Early in my consulting and inspecting career, I became fascinated by the concept of customer service. Why are some organizations more customer service-oriented than others? How do organizations promote a culture that encourages excellent customer service? What can staff and management do to make customers happy with their experience? I noticed that some of the medical equipment companies I visited had excellent customer service, others had mediocre customer service, and still others (not many, thankfully!) had horrible customer service. I set out to understand the art of customer service and tried to answer the above questions by gathering fact patterns and collecting observations about the customer service I witnessed on my visits.
One thing that became readily apparent in my observations was that the organizations that had excellent customer service seemed to be more successful. And on the other side of the equation, the places where customer service was not so good, the level of success was usually correspondingly low. USUALLY. There were some exceptions of course, but by and large, good customer service seemed to go hand in hand with success. The age-old question was whether the dog was wagging the tail or the tail was wagging the dog: were these companies successful because of the excellent customer service or was the staff more service oriented because the organization was successful?
Whether consulting with an organization to help them prepare for survey, or actually surveying them for accreditation, I made it a point to ask leadership about customer service. What it meant to them. How they promoted it within their organization. Was it important and how did it translate to bottom line and financial success. These discussions were interesting and helpful and gave me insight into effective management. I learned more from these discussions than in several college level classes on business administration! I’ve synthesized these observations and bits of advice into this handy list below. Think of it as advice from some very successful peers in the DME industry.

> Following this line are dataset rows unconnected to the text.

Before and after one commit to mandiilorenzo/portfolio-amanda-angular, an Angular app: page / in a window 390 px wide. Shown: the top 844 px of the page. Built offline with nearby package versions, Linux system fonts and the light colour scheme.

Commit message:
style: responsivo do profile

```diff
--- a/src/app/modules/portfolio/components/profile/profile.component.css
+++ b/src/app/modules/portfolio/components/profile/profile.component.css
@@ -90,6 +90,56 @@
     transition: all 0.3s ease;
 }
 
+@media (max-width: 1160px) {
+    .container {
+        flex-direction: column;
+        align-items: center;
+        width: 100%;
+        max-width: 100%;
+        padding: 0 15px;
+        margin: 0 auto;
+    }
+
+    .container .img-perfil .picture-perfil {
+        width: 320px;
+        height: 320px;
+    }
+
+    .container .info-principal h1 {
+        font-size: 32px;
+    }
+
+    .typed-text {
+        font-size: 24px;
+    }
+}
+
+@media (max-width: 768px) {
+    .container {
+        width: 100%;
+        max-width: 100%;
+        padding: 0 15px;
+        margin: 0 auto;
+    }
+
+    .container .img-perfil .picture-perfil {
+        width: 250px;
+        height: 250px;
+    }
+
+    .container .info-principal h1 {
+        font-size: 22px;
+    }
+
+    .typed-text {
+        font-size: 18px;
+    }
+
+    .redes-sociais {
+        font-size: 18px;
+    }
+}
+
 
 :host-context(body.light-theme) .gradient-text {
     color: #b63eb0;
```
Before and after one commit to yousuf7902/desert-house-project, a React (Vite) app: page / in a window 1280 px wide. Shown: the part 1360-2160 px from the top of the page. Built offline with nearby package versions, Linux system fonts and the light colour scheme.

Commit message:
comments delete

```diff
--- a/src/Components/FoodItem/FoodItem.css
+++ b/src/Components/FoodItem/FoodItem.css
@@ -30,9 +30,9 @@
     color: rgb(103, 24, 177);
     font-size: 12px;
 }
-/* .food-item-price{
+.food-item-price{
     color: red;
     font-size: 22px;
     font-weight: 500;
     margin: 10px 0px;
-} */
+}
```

- Be a good listener. The customer isn’t always right, but they always deserve to have their feelings made known. Listen actively and be engaged. Body language gives away people who are only feigning listening.
- Encourage feedback from your customers. Set up processes to receive back customer satisfaction surveys and complaints. Make those processes seamless and easy for the customer.
- When you (or your company) make a mistake, don’t be afraid to admit it. Customers appreciate it. Employees, colleagues, friends, and family all appreciate, too! An apology can go a long way toward mending any relationship including our business relationships with customers.
- Respond to your customers as directly as possible. A phone call is better than a text or email, but “live” in person contact is better than a phone call. People appreciate the direct format. The most successful customer service seemed to be done in person or at least with personal contact such as a phone call. The most successful also would send a follow up note.
- Respond to your customers timely. In your mind, picture someone who complains as sitting on pins and needles anxiously waiting for your response and follow up. Time spent waiting is time where resentment can increase and deepen. Have you ever heard someone complain that a company responded to some issue too quickly?
- Empower your employees to resolve issues on the spot. Front line employees are the face of your business. Particularly if you have a retail business, these clerks, sales folks, and customer service people that wait on customers convey the first and lasting impressions on your customers. “Let me get you my manager” can appear contrived and can also slow the process down. Let the staff self-correct issues quickly and efficiently with customers.
- Track complaints and customer service issues and analyze them thoroughly. No matter how small your organization, it is possible to lose information and for messages to get crossed, miscommunicated, or forgotten. Beyond the obvious accreditation standards that address this as a requirement, the complaint log becomes the tool by which your organization learns from its mistakes and improves. This is the very essence of quality improvement and tracking complaints can give you an insight into your company that otherwise might be missed. Track the complaint and how it was resolved, along with the timeframe for follow up and resolution.
- Track GOOD customer service outcomes as well. Note examples where customers praised good service. Share the nice, positive notes you get from customers with all staff alongside with complaints. Present the information from the perspective of the customer. This isn’t about which employee logged the most complaints or the most praise. It’s about all staff improving their own processes based on feedback from your customers.
- Finally, follow the golden rule: Treat customers the way you’d want to be treated. One DME owner once told me that in every interaction with customers who had complaints, he would role play in his mind as if he were the person complaining. Thinking about how you would want an organization to address your complaint can go a long way to helping you frame your response. Would it be fair if you were on the other end? That’s called “empathy” and it’s a human affectation that is sometimes missing in the business world.
In our industry, and in much of healthcare in the United States, businesses compete primarily on service. How much we charge for our equipment, supplies, and service is largely controlled by third party payers. What kind of customer service we provide is under our control and that is where we compete. We can and should strive to excel and provide the best quality customer service possible. That empathy for customers can translate into business goodwill and ultimately, an improved bottom line.